WHAT IS NEEDED: The records below are to be restated word for word; their pictures are not.

DATA IN THIS EXERCISE:

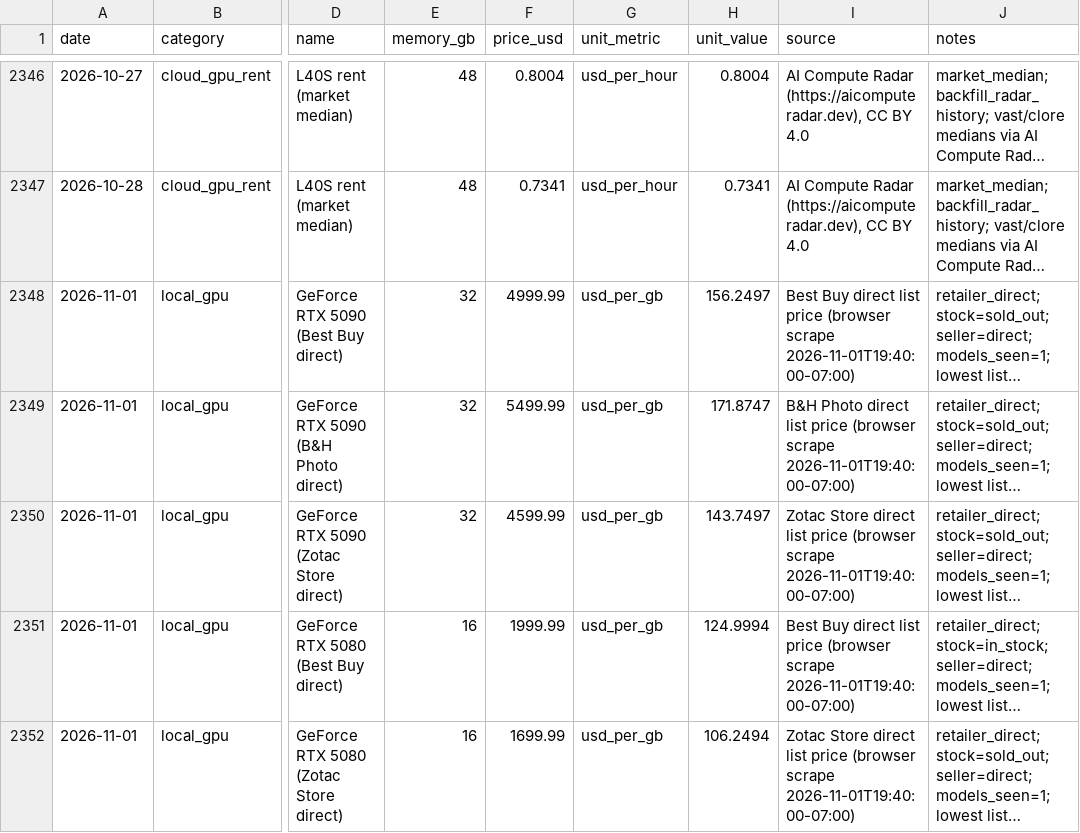
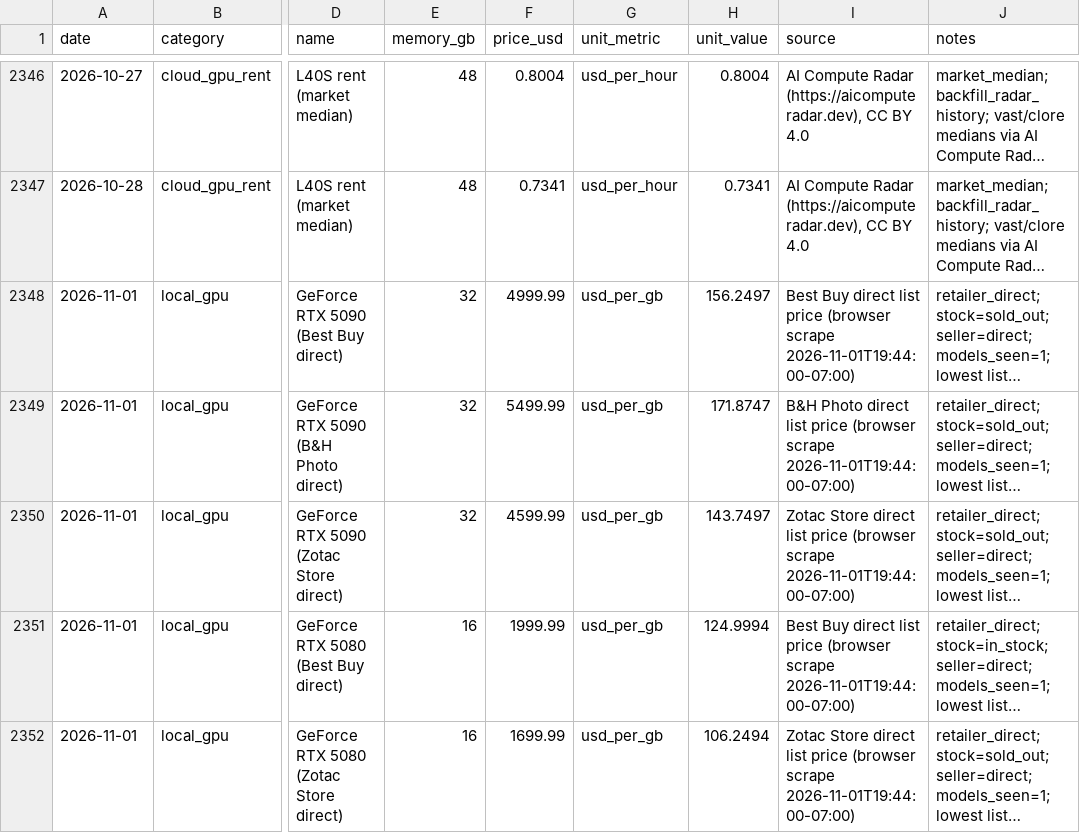
Before and after one commit to r85075515/computequote, a CSV file: data/price_history.csv, drawn as a sheet; only a part is shown, gaps mark what is left out; long unchanged cells end in …; the diff names each change by its address in the sheet, - before the commit and + after, or states it on an @@ line.

```diff
--- a/data/price_history.csv
+++ b/data/price_history.csv
-I2348 (source): …(browser scrape 2026-11-01T19:40:00-07:00)
+I2348 (source): …(browser scrape 2026-11-01T19:44:00-07:00)
-I2349 (source): …(browser scrape 2026-11-01T19:40:00-07:00)
+I2349 (source): …(browser scrape 2026-11-01T19:44:00-07:00)
-I2350 (source): …(browser scrape 2026-11-01T19:40:00-07:00)
+I2350 (source): …(browser scrape 2026-11-01T19:44:00-07:00)
-I2351 (source): …(browser scrape 2026-11-01T19:40:00-07:00)
+I2351 (source): …(browser scrape 2026-11-01T19:44:00-07:00)
-I2352 (source): …(browser scrape 2026-11-01T19:40:00-07:00)
+I2352 (source): …(browser scrape 2026-11-01T19:44:00-07:00)
```
Also changed, not shown: 1 other file.
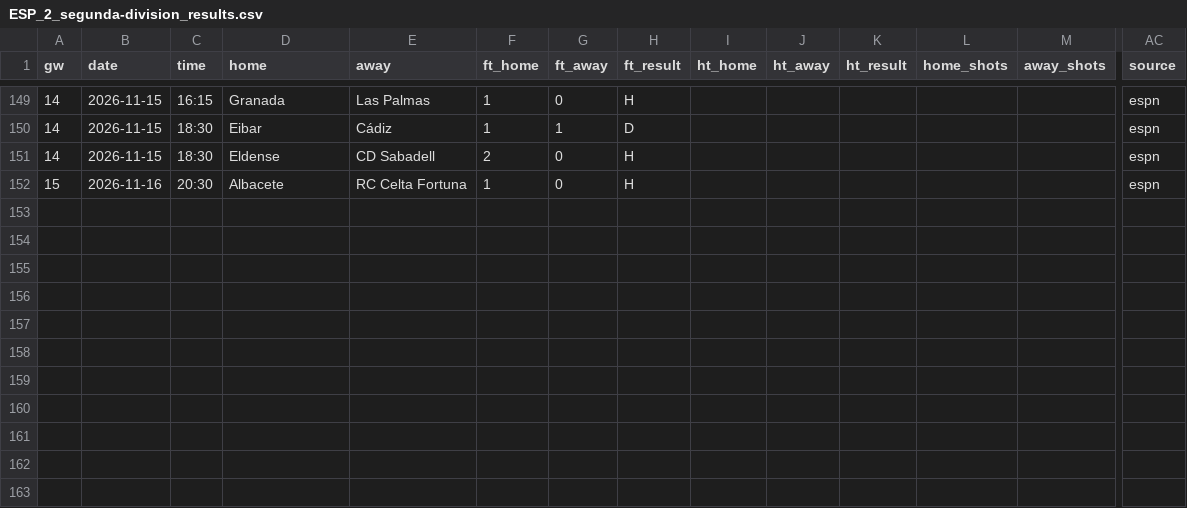
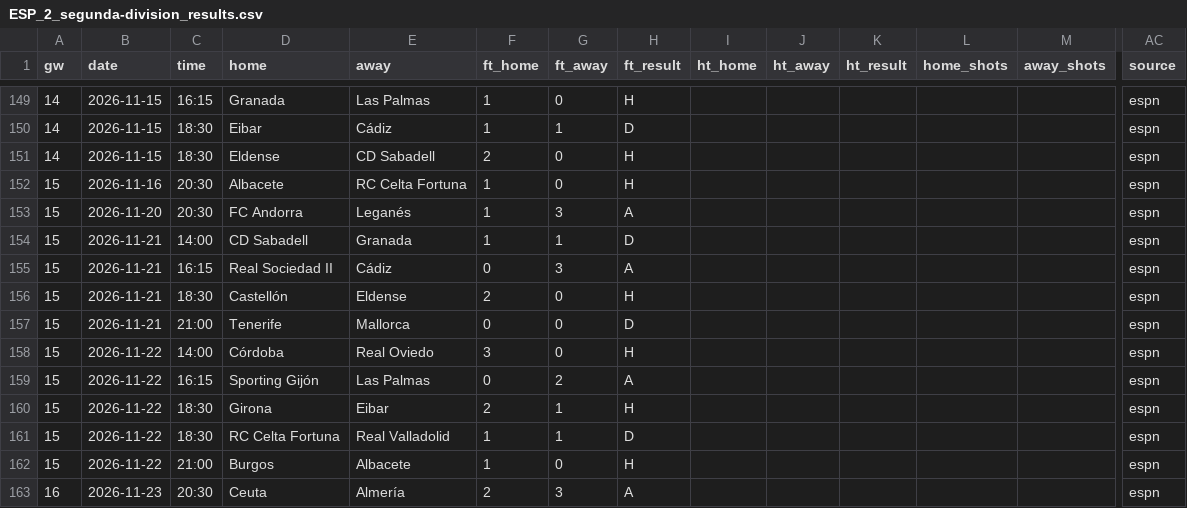
Before and after one commit to cespaguar-afk/predix-sports, a CSV file: feeds/ESP_2_segunda-division_results.csv, drawn as a sheet; only a part is shown, gaps mark what is left out; rows hold the shown columns only; the diff names each change by its address in the sheet, - before the commit and + after, or states it on an @@ line.

```diff
--- a/feeds/ESP_2_segunda-division_results.csv
+++ b/feeds/ESP_2_segunda-division_results.csv
+row 153: 15 | 2026-11-20 | 20:30 | FC Andorra | Leganés | 1 | 3 | A |  |  |  |  |  | espn
+row 154: 15 | 2026-11-21 | 14:00 | CD Sabadell | Granada | 1 | 1 | D |  |  |  |  |  | espn
+row 155: 15 | 2026-11-21 | 16:15 | Real Sociedad II | Cádiz | 0 | 3 | A |  |  |  |  |  | espn
+row 156: 15 | 2026-11-21 | 18:30 | Castellón | Eldense | 2 | 0 | H |  |  |  |  |  | espn
+row 157: 15 | 2026-11-21 | 21:00 | Tenerife | Mallorca | 0 | 0 | D |  |  |  |  |  | espn
+row 158: 15 | 2026-11-22 | 14:00 | Córdoba | Real Oviedo | 3 | 0 | H |  |  |  |  |  | espn
+row 159: 15 | 2026-11-22 | 16:15 | Sporting Gijón | Las Palmas | 0 | 2 | A |  |  |  |  |  | espn
+row 160: 15 | 2026-11-22 | 18:30 | Girona | Eibar | 2 | 1 | H |  |  |  |  |  | espn
+row 161: 15 | 2026-11-22 | 18:30 | RC Celta Fortuna | Real Valladolid | 1 | 1 | D |  |  |  |  |  | espn
+row 162: 15 | 2026-11-22 | 21:00 | Burgos | Albacete | 1 | 0 | H |  |  |  |  |  | espn
+row 163: 16 | 2026-11-23 | 20:30 | Ceuta | Almería | 2 | 3 | A |  |  |  |  |  | espn
```
Also changed, not shown: feeds/ENG_1_premier-league_results.csv, feeds/ESP_1_la-liga_results.csv, 13 other files.
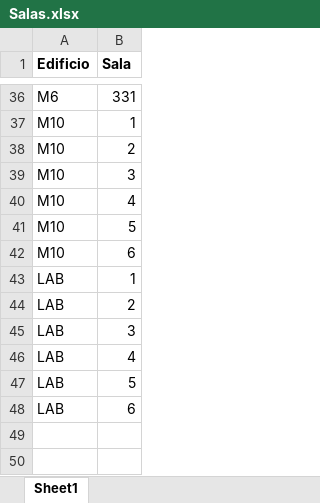
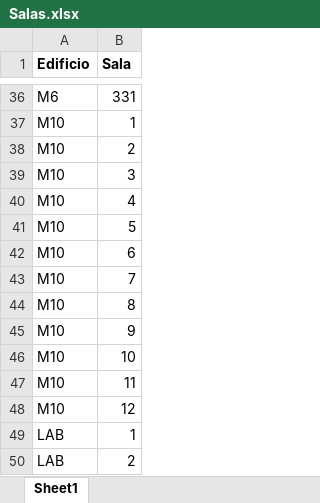
Before and after one commit to ConstanzaJazme/ProyectoCP2019, an Excel workbook: ArchivosXLSX/Salas.xlsx, sheet Sheet1, drawn as a sheet; only a part is shown, gaps mark what is left out; the shorter side is filled out with more unchanged rows; values as stored, in another font and other column widths than the file's, no borders; the diff names each change by its address in the sheet, - before the commit and + after, or states it on an @@ line.

```diff
--- a/ArchivosXLSX/Salas.xlsx (sheet Sheet1)
+++ b/ArchivosXLSX/Salas.xlsx (sheet Sheet1)
+row 43: M10 | 7
+row 44: M10 | 8
+row 45: M10 | 9
+row 46: M10 | 10
+row 47: M10 | 11
+row 48: M10 | 12
```
Also changed, not shown: 3 other files.
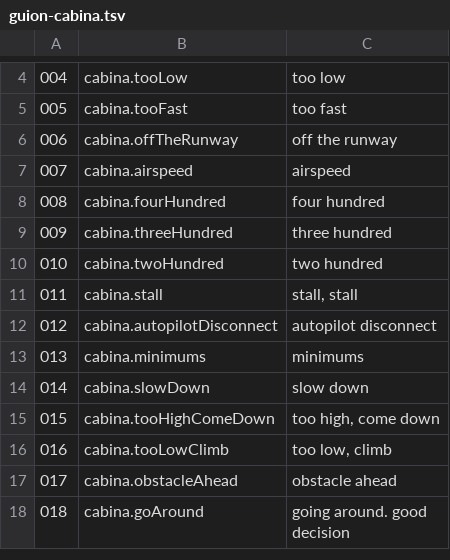
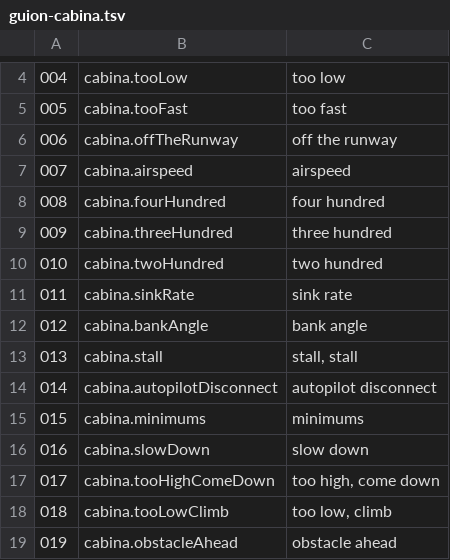
Before and after one commit to OksigeniaSL/oga-veve, a TSV file: docs/voces/guion-cabina.tsv, drawn as a sheet; only a part is shown, gaps mark what is left out; the shorter side is filled out with more unchanged rows; addresses are those after the commit; the diff names each change by its address in the sheet, - before the commit and + after, or states it on an @@ line.

```diff
--- a/docs/voces/guion-cabina.tsv
+++ b/docs/voces/guion-cabina.tsv
+row 11: 011 | cabina.sinkRate | sink rate
+row 12: 012 | cabina.bankAngle | bank angle
@@ column A renumbered from row 13 down @@
```
Also changed, not shown: docs/voces/frases.tsv, 44 other files.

RESPONSE:
Before and after one commit to r85075515/computequote, a CSV file: data/price_history.csv, drawn as a sheet; only a part is shown, gaps mark what is left out; long unchanged cells end in …; the diff names each change by its address in the sheet, - before the commit and + after, or states it on an @@ line.

```diff
--- a/data/price_history.csv
+++ b/data/price_history.csv
-I2348 (source): …(browser scrape 2026-11-01T19:40:00-07:00)
+I2348 (source): …(browser scrape 2026-11-01T19:44:00-07:00)
-I2349 (source): …(browser scrape 2026-11-01T19:40:00-07:00)
+I2349 (source): …(browser scrape 2026-11-01T19:44:00-07:00)
-I2350 (source): …(browser scrape 2026-11-01T19:40:00-07:00)
+I2350 (source): …(browser scrape 2026-11-01T19:44:00-07:00)
-I2351 (source): …(browser scrape 2026-11-01T19:40:00-07:00)
+I2351 (source): …(browser scrape 2026-11-01T19:44:00-07:00)
-I2352 (source): …(browser scrape 2026-11-01T19:40:00-07:00)
+I2352 (source): …(browser scrape 2026-11-01T19:44:00-07:00)
```
Also changed, not shown: 1 other file.
Before and after one commit to cespaguar-afk/predix-sports, a CSV file: feeds/ESP_2_segunda-division_results.csv, drawn as a sheet; only a part is shown, gaps mark what is left out; rows hold the shown columns only; the diff names each change by its address in the sheet, - before the commit and + after, or states it on an @@ line.

```diff
--- a/feeds/ESP_2_segunda-division_results.csv
+++ b/feeds/ESP_2_segunda-division_results.csv
+row 153: 15 | 2026-11-20 | 20:30 | FC Andorra | Leganés | 1 | 3 | A |  |  |  |  |  | espn
+row 154: 15 | 2026-11-21 | 14:00 | CD Sabadell | Granada | 1 | 1 | D |  |  |  |  |  | espn
+row 155: 15 | 2026-11-21 | 16:15 | Real Sociedad II | Cádiz | 0 | 3 | A |  |  |  |  |  | espn
+row 156: 15 | 2026-11-21 | 18:30 | Castellón | Eldense | 2 | 0 | H |  |  |  |  |  | espn
+row 157: 15 | 2026-11-21 | 21:00 | Tenerife | Mallorca | 0 | 0 | D |  |  |  |  |  | espn
+row 158: 15 | 2026-11-22 | 14:00 | Córdoba | Real Oviedo | 3 | 0 | H |  |  |  |  |  | espn
+row 159: 15 | 2026-11-22 | 16:15 | Sporting Gijón | Las Palmas | 0 | 2 | A |  |  |  |  |  | espn
+row 160: 15 | 2026-11-22 | 18:30 | Girona | Eibar | 2 | 1 | H |  |  |  |  |  | espn
+row 161: 15 | 2026-11-22 | 18:30 | RC Celta Fortuna | Real Valladolid | 1 | 1 | D |  |  |  |  |  | espn
+row 162: 15 | 2026-11-22 | 21:00 | Burgos | Albacete | 1 | 0 | H |  |  |  |  |  | espn
+row 163: 16 | 2026-11-23 | 20:30 | Ceuta | Almería | 2 | 3 | A |  |  |  |  |  | espn
```
Also changed, not shown: feeds/ENG_1_premier-league_results.csv, feeds/ESP_1_la-liga_results.csv, 13 other files.
Before and after one commit to ConstanzaJazme/ProyectoCP2019, an Excel workbook: ArchivosXLSX/Salas.xlsx, sheet Sheet1, drawn as a sheet; only a part is shown, gaps mark what is left out; the shorter side is filled out with more unchanged rows; values as stored, in another font and other column widths than the file's, no borders; the diff names each change by its address in the sheet, - before the commit and + after, or states it on an @@ line.

```diff
--- a/ArchivosXLSX/Salas.xlsx (sheet Sheet1)
+++ b/ArchivosXLSX/Salas.xlsx (sheet Sheet1)
+row 43: M10 | 7
+row 44: M10 | 8
+row 45: M10 | 9
+row 46: M10 | 10
+row 47: M10 | 11
+row 48: M10 | 12
```
Also changed, not shown: 3 other files.
Before and after one commit to OksigeniaSL/oga-veve, a TSV file: docs/voces/guion-cabina.tsv, drawn as a sheet; only a part is shown, gaps mark what is left out; the shorter side is filled out with more unchanged rows; addresses are those after the commit; the diff names each change by its address in the sheet, - before the commit and + after, or states it on an @@ line.

```diff
--- a/docs/voces/guion-cabina.tsv
+++ b/docs/voces/guion-cabina.tsv
+row 11: 011 | cabina.sinkRate | sink rate
+row 12: 012 | cabina.bankAngle | bank angle
@@ column A renumbered from row 13 down @@
```
Also changed, not shown: docs/voces/frases.tsv, 44 other files.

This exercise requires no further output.